Republican voters approve minimum wage hikes; Republican legislators overturn them. On Election Day earlier this month, Arkansas voters went to the polls and approved a ballot measure to raise the minimum wage. It wasn’t close: 68 percent of them voted Yes. Just to their north, in Missouri, voters also approved a minimum wage hike, with 62 percent of them voting Yes.
Though Arkansas and Missouri are among the reddest of states, these results shouldn’t surprise anyone. Every ballot measure to hike a state’s minimum wage over the past few decades has been approved. Indeed, the only group of Americans dead set against such raises appears to be Republican legislators.
On Wednesday, demonstrating just how removed those legislators are from the concerns of the American people, Republicans in the Michigan state senate voted to gut a minimum wage increase they had approved before the November elections—in a way that allowed them to rescind their approval once the elections had safely been dispensed with.
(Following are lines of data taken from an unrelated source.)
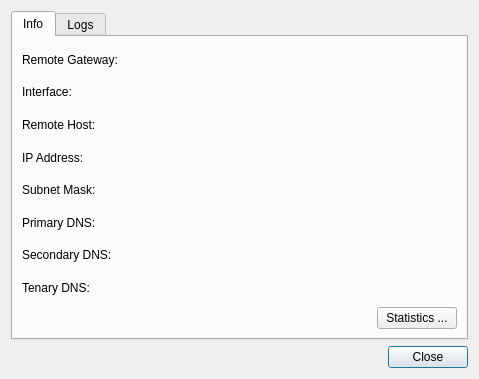
Old version of the form src/dialogs/ConnectionInformationDialog.ui in the repository wejaeger/l2tp-ipsec-vpn.
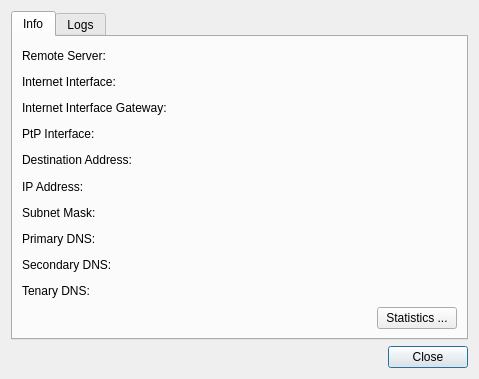
New version of the form.

Commit message: Added Internet interface information to connection information dialog

What changed in the file:
```diff
--- a/src/dialogs/ConnectionInformationDialog.ui
+++ b/src/dialogs/ConnectionInformationDialog.ui
@@ -33,7 +33,7 @@
        <item row="0" column="0">
         <widget class="QLabel" name="m_pGatewayLabel">
          <property name="text">
-          <string>Remote Gateway:</string>
+          <string>Remote Server:</string>
          </property>
         </widget>
        </item>
@@ -50,14 +50,14 @@
          </property>
         </widget>
        </item>
-       <item row="1" column="0">
+       <item row="3" column="0">
         <widget class="QLabel" name="m_pInterfaceNameLabel">
          <property name="text">
-          <string>Interface:</string>
+          <string>PtP Interface:</string>
          </property>
         </widget>
        </item>
-       <item row="1" column="1">
+       <item row="3" column="1">
         <widget class="QLabel" name="m_pInterfaceName">
          <property name="sizePolicy">
           <sizepolicy hsizetype="Expanding" vsizetype="Preferred">
@@ -70,14 +70,14 @@
          </property>
         </widget>
        </item>
-       <item row="2" column="0">
+       <item row="4" column="0">
         <widget class="QLabel" name="m_pRemoteHostLabel">
          <property name="text">
-          <string>Remote Host:</string>
+          <string>Destination Address:</string>
          </property>
         </widget>
        </item>
-       <item row="2" column="1">
+       <item row="4" column="1">
         <widget class="QLabel" name="m_pRemoteHost">
          <property name="sizePolicy">
           <sizepolicy hsizetype="Expanding" vsizetype="Preferred">
@@ -90,14 +90,14 @@
          </property>
         </widget>
        </item>
-       <item row="3" column="0">
+       <item row="5" column="0">
         <widget class="QLabel" name="m_pIPlAddressLabel">
          <property name="text">
           <string>IP Address:</string>
          </property>
         </widget>
        </item>
-       <item row="3" column="1">
+       <item row="5" column="1">
         <widget class="QLabel" name="m_pIPAddress">
          <property name="sizePolicy">
           <sizepolicy hsizetype="Expanding" vsizetype="Preferred">
@@ -110,28 +110,28 @@
          </property>
         </widget>
        </item>
-       <item row="4" column="0">
+       <item row="6" column="0">
         <widget class="QLabel" name="m_pSubnetMaskLabel">
          <property name="text">
           <string>Subnet Mask:</string>
          </property>
         </widget>
        </item>
-       <item row="4" column="1">
+       <item row="6" column="1">
         <widget class="QLabel" name="m_pSubnetMask">
          <property name="text">
           <string/>
          </property>
         </widget>
        </item>
-       <item row="5" column="0">
+       <item row="7" column="0">
         <widget class="QLabel" name="m_pPrimaryDNSLabel">
          <property name="text">
           <string>Primary DNS:</string>
          </property>
         </widget>
        </item>
-       <item row="5" column="1">
+       <item row="7" column="1">
         <widget class="QLabel" name="m_pPrimaryDNS">
          <property name="sizePolicy">
           <sizepolicy hsizetype="Expanding" vsizetype="Preferred">
@@ -144,14 +144,14 @@
          </property>
         </widget>
        </item>
-       <item row="6" column="0">
+       <item row="8" column="0">
         <widget class="QLabel" name="m_pSecondaryDNSLabel">
          <property name="text">
           <string>Secondary DNS:</string>
          </property>
         </widget>
        </item>
-       <item row="6" column="1">
+       <item row="8" column="1">
         <widget class="QLabel" name="m_pSecondaryDNS">
          <property name="sizePolicy">
           <sizepolicy hsizetype="Expanding" vsizetype="Preferred">
@@ -164,21 +164,21 @@
          </property>
         </widget>
        </item>
-       <item row="7" column="0">
+       <item row="9" column="0">
         <widget class="QLabel" name="m_pTenaryDNSLabel">
          <property name="text">
           <string>Tenary DNS:</string>
          </property>
         </widget>
        </item>
-       <item row="7" column="1">
+       <item row="9" column="1">
         <widget class="QLabel" name="m_pTenaryDNS">
          <property name="text">
           <string/>
          </property>
         </widget>
        </item>
-       <item row="8" column="2">
+       <item row="10" column="2">
         <widget class="QPushButton" name="m_pStatisticsPushButton">
          <property name="sizePolicy">
           <sizepolicy hsizetype="Fixed" vsizetype="Fixed">
@@ -197,6 +197,34 @@
          </property>
         </widget>
        </item>
+       <item row="1" column="0">
+        <widget class="QLabel" name="m_pInternetInterfaceNameLabel">
+         <property name="text">
+          <string>Internet Interface:</string>
+         </property>
+        </widget>
+       </item>
+       <item row="1" column="1">
+        <widget class="QLabel" name="m_pInternetInterfaceName">
+         <property name="text">
+          <string/>
+         </property>
+        </widget>
+       </item>
+       <item row="2" column="0">
+        <widget class="QLabel" name="m_pInternetInterfaceGatewayLabel">
+         <property name="text">
+          <string>Internet Interface Gateway:</string>
+         </property>
+        </widget>
+       </item>
+       <item row="2" column="1">
+        <widget class="QLabel" name="m_pInternetInterfaceGateway">
+         <property name="text">
+          <string/>
+         </property>
+        </widget>
+       </item>
       </layout>
      </widget>
      <widget class="QWidget" name="m_pLogTab">
```
The commit also changes 3 other files.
Earlier this year, progressive activists had gathered more than the required number of signatures to place a measure on November’s ballot that would have raised the state minimum wage to $12 by 2022, and the tipped worker minimum to $12 as well, but phasing it in more slowly. At that point, Republicans in the legislature intervened to enact a law identical to the ballot measure, but with the proviso that they could amend that law later this year. By so doing, they knocked the measure off the ballot. Had it remained on the ballot and been passed, as it surely would have been, it would have required the votes of three-quarters of the legislators to amend it. By passing it as a law, however, the Republicans ensured that it could be amended by a simple majority vote.
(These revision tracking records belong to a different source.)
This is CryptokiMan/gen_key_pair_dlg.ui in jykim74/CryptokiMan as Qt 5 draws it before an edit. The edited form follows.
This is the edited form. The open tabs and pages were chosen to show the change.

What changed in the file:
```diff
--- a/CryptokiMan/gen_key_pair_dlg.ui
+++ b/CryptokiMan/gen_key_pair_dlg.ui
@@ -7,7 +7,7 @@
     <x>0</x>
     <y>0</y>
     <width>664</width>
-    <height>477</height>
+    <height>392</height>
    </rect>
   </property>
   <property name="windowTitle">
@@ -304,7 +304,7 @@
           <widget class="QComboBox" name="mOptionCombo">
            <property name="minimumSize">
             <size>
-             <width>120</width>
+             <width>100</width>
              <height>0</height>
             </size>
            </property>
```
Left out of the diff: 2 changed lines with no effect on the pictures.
And on Wednesday, the simple, if devious, Republican majority in the state senate amended the law. In place of the stipulation that the minimum be raised to $12 by 2022, the Republicans pushed that back to 2030. The minimum for tipped workers was scaled back from $12 to $4, with that figure not to kick in until 2030 as well. The measure now goes to the House, where the Republican majority is expected to follow the Senate’s lead and send it to the desk of Republican Governor Rick Snyder, of Flint-deadly-water fame. The reason for this unseemly haste is that come the new year, a Democrat, Gretchen Whitmer, will succeed Snyder as governor, and she’s made clear there’s no way she’d sign such changes into law.
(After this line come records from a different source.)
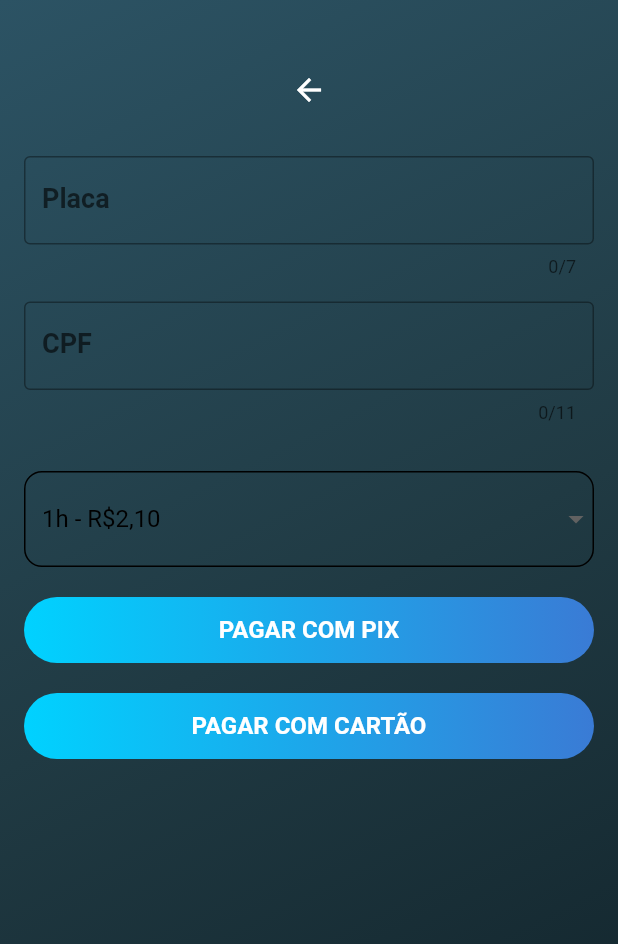
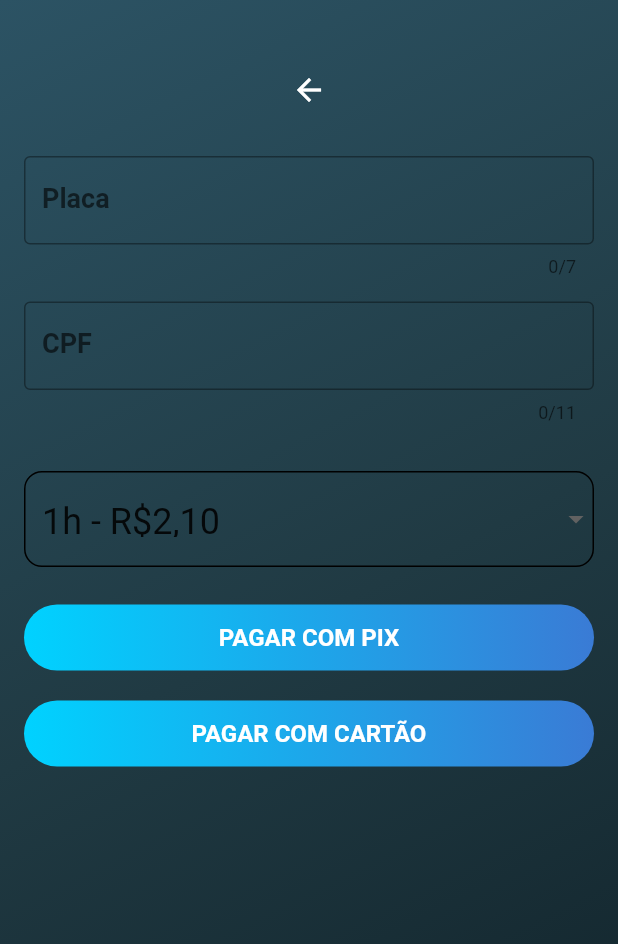
Before and after one commit to rzschrb/modulo_cidadao, a Flutter app: the screen it shows after launch, after a tap on "COMPRAR TICKET", on a phone screen of 412 x 824 dp. Shown: the top 944 px of the screen. Run offline on Flutter 3.47's test engine with Material 2 defaults, Android fonts, the phone set to English and light mode, and no system bars; our stand-ins replace cloud_functions, firebase_core, flutter_credit_card, google_maps_flutter, location, qr_flutter and 1 more; missing offline and left inert: clipboard; accounts and stored records are empty; network calls fail.

Commit message:
updated files

```diff
--- a/lib/paymentpage.dart
+++ b/lib/paymentpage.dart
@@ -4,7 +4,6 @@ import 'credit_card_page.dart';
 import 'gerar_qr_code.dart';
 import 'main.dart';
 import 'widget/button_widget.dart';
-import 'variables.dart' as globalVars;
 
 Future main() async {
   WidgetsFlutterBinding.ensureInitialized();
@@ -41,9 +40,22 @@ class _PaymentHomeState extends State<PaymentHome> {
   final formKey = GlobalKey<FormState>();
   String placa = '';
   String doc = '';
+  String valor = '';
 
   List<String> items = ['1h - R\$2,10', '2h - \$4,20'];
   String selecteditems = '1h - R\$2,10';
+
+  //void setValorFinal () {
+  //  if (valor == '1h - R\$2,10') {
+  //    setState(() {
+//      valorFinal = 1;
+//   });
+  //  } else {
+  //    setState(() {
+//      valorFinal = 2;
+//    });
+//  }
+  //}
 
   @override
   Widget build(BuildContext context) => Container(
@@ -76,35 +88,37 @@ class _PaymentHomeState extends State<PaymentHome> {
             const SizedBox(height: 32),
             Center(
               child: DropdownButtonFormField<String>(
-                style: const TextStyle(color: Colors.white),
                 decoration: InputDecoration(
                   enabledBorder: OutlineInputBorder(
-                    borderRadius: BorderRadius.circular(12),
-                  ),
+                    borderRadius: BorderRadius.circular(12)
+                  )
                 ),
                 value: selecteditems,
                 items: items
-                    .map((items) =>
-                    DropdownMenuItem<String>(
-                      value: items,
-                      child: Text(items, style: TextStyle(fontSize: 16, color: Colors.black)),
-                    )
-                )
-                    .toList(),
-                onChanged: (items) => setState(() => selecteditems = items!),
+                    .map<DropdownMenuItem<String>>((String value) {
+                  return DropdownMenuItem<String>(
+                    value: value,
+                    child: Text(
+                      value,
+                      style: TextStyle(fontSize: 24),
+                    ),
+                  );
+                }).toList(),
+                onChanged: (String? newValue) {
+                  setState(() {
+                    selecteditems = newValue!;
+                  });
+                },
               ),
             ),
             Padding(
-              padding: const EdgeInsetsDirectional.fromSTEB(0, 20, 0, 0),
+              padding: const EdgeInsetsDirectional.fromSTEB(0, 25, 0, 0),
               child: BtnGradient(
                 width: 200,
                 onPressed: () {
                   final isValid = formKey.currentState!.validate();
                   if (isValid) {
                     formKey.currentState!.save();
-
-                    globalVars.placa = placa;
-                    globalVars.doc = doc;
 
                     final message = 'placa: $placa\ndoc: $doc';
                     final snackBar = SnackBar(
@@ -113,7 +127,6 @@ class _PaymentHomeState extends State<PaymentHome> {
                         style: TextStyle(fontSize: 20),
                       ),
                     );
-
                     Navigator.push(
                         context, MaterialPageRoute(builder: (context) => QrCodePage())
                     );
@@ -144,8 +157,9 @@ class _PaymentHomeState extends State<PaymentHome> {
                       ),
                       backgroundColor: Colors.green,
                     );
+                    int valorFinal = int.parse(selecteditems[0]);
                     Navigator.push(
-                        context, MaterialPageRoute(builder: (context) => CreditCardPage())
+                        context, MaterialPageRoute(builder: (context) => CreditCardPage(placa : placa, doc : doc, valorFinal : valorFinal))
                     );
                   }
                 },
@@ -165,6 +179,9 @@ class _PaymentHomeState extends State<PaymentHome> {
 
 
   Widget buildPlaca() => TextFormField(
+    onChanged: (text){
+      placa = text;
+    },
     decoration: const InputDecoration(
       labelText: 'Placa',
       labelStyle: const TextStyle(fontSize: 18, fontWeight: FontWeight.bold),
@@ -187,6 +204,9 @@ class _PaymentHomeState extends State<PaymentHome> {
   );
 
   Widget buildDOC() => TextFormField(
+    onChanged: (text){
+      doc = text;
+    },
     decoration: InputDecoration(
       labelText: 'CPF',
       labelStyle: const TextStyle(fontSize: 18, fontWeight: FontWeight.bold),
```
Also changed, not shown: lib/credit_card_page.dart (+23 -5 lines).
Michigan voters swept Democrats (all of them women) into every major statewide office in November’s voting; Republicans narrowly retained their state legislative majorities through the grace of gerrymandering. With Whitmer as governor, they won’t be able to carve such sweet-deal districts for themselves in the post-census redistricting, but for now, their gerrymandered moats and gerrymandered minds insulate them from the concerns and desires of their fellow Americans.